(ENTRIES PROVIDED Opens)

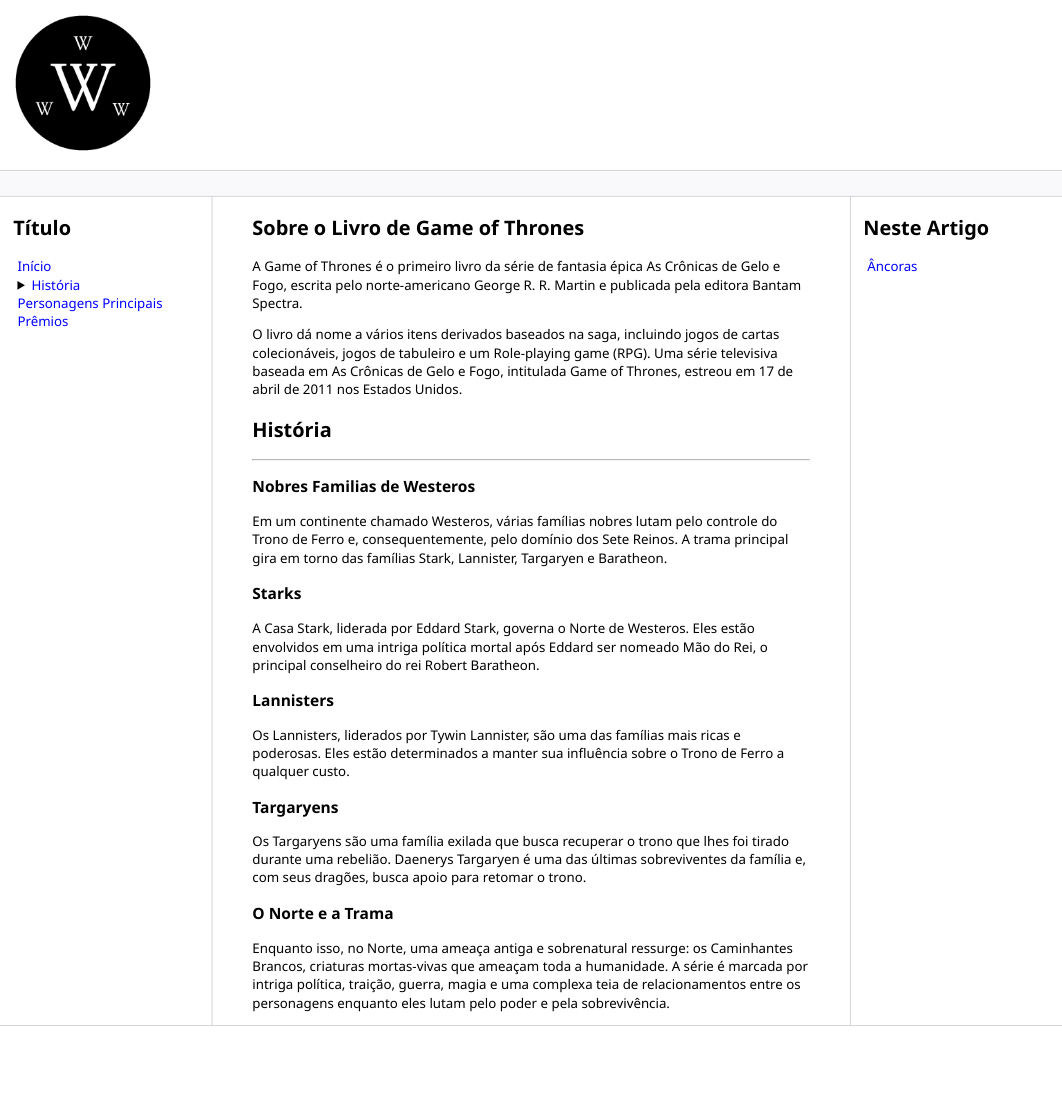
Repository: gustavotwist/projeto-w-wikipedia
Page: index.html
These files come from the project's save history. The page is drawn as it stood at one moment and after the next save; the edit follows.
The browser window is 1280 px wide. The pictures show the whole page, at 83% of full size.

Above is the page before, as saved 2024-05-01 11:55:45.

After the next save:
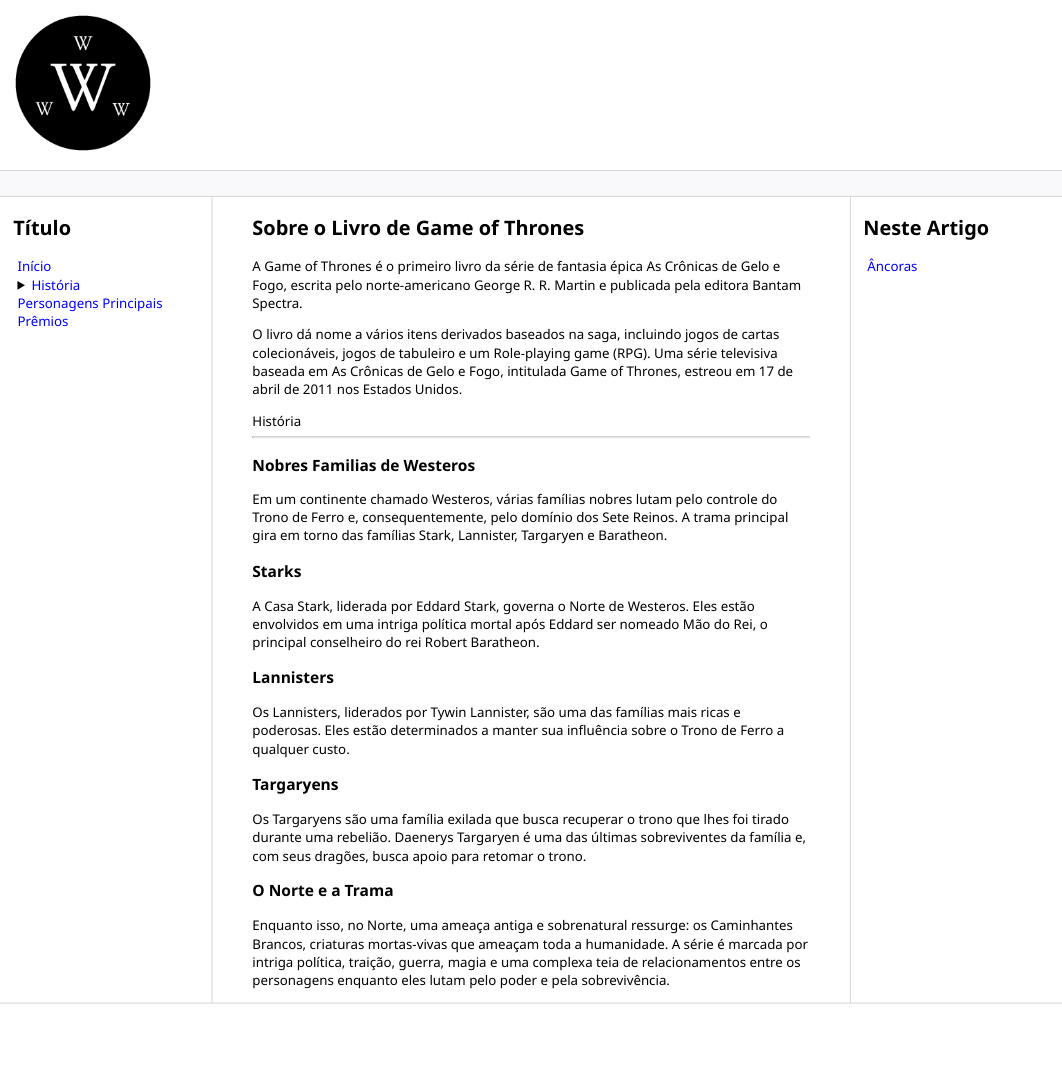
Saved 7 s later.
--- a/index.html
+++ b/index.html
@@ -38,7 +38,7 @@
             <h1>Sobre o Livro de Game of Thrones</h1>
             <p>A Game of Thrones é o primeiro livro da série de fantasia épica As Crônicas de Gelo e Fogo, escrita pelo norte-americano George R. R. Martin e publicada pela editora Bantam Spectra.</p>
             <p>O livro dá nome a vários itens derivados baseados na saga, incluindo jogos de cartas colecionáveis, jogos de tabuleiro e um Role-playing game (RPG). Uma série televisiva baseada em As Crônicas de Gelo e Fogo, intitulada Game of Thrones, estreou em 17 de abril de 2011 nos Estados Unidos.</p>
-            <figure></figure>
+            <figure></figure
 
             <h2>História</h2><hr>
             <h3>Nobres Familias de Westeros</h3>

After the 2 saves that followed:
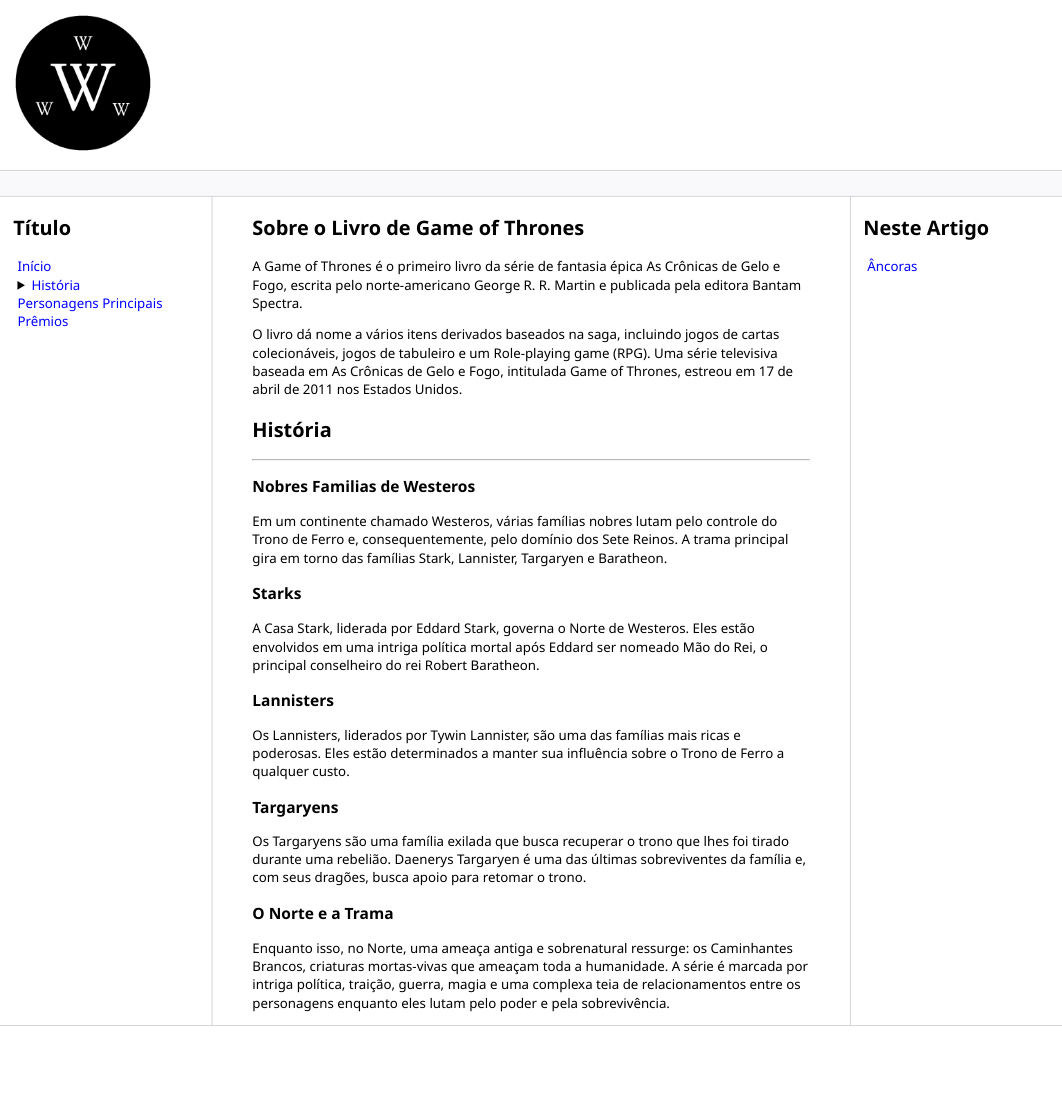
The 2 saves are shown as one change because they came seconds apart.
The last was saved 11 s later.
--- a/index.html
+++ b/index.html
@@ -38,7 +38,9 @@
             <h1>Sobre o Livro de Game of Thrones</h1>
             <p>A Game of Thrones é o primeiro livro da série de fantasia épica As Crônicas de Gelo e Fogo, escrita pelo norte-americano George R. R. Martin e publicada pela editora Bantam Spectra.</p>
             <p>O livro dá nome a vários itens derivados baseados na saga, incluindo jogos de cartas colecionáveis, jogos de tabuleiro e um Role-playing game (RPG). Uma série televisiva baseada em As Crônicas de Gelo e Fogo, intitulada Game of Thrones, estreou em 17 de abril de 2011 nos Estados Unidos.</p>
-            <figure></figure
+            <figure>
+
+            </figure>
 
             <h2>História</h2><hr>
             <h3>Nobres Familias de Westeros</h3>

(ENTRIES PROVIDED Closes)

*WORK TO BE COMPLETED*: Go through the data and show each line that holds "next".

*FINISHED EXERCISE*:
These files come from the project's save history. The page is drawn as it stood at one moment and after the next save; the edit follows.
After the next save:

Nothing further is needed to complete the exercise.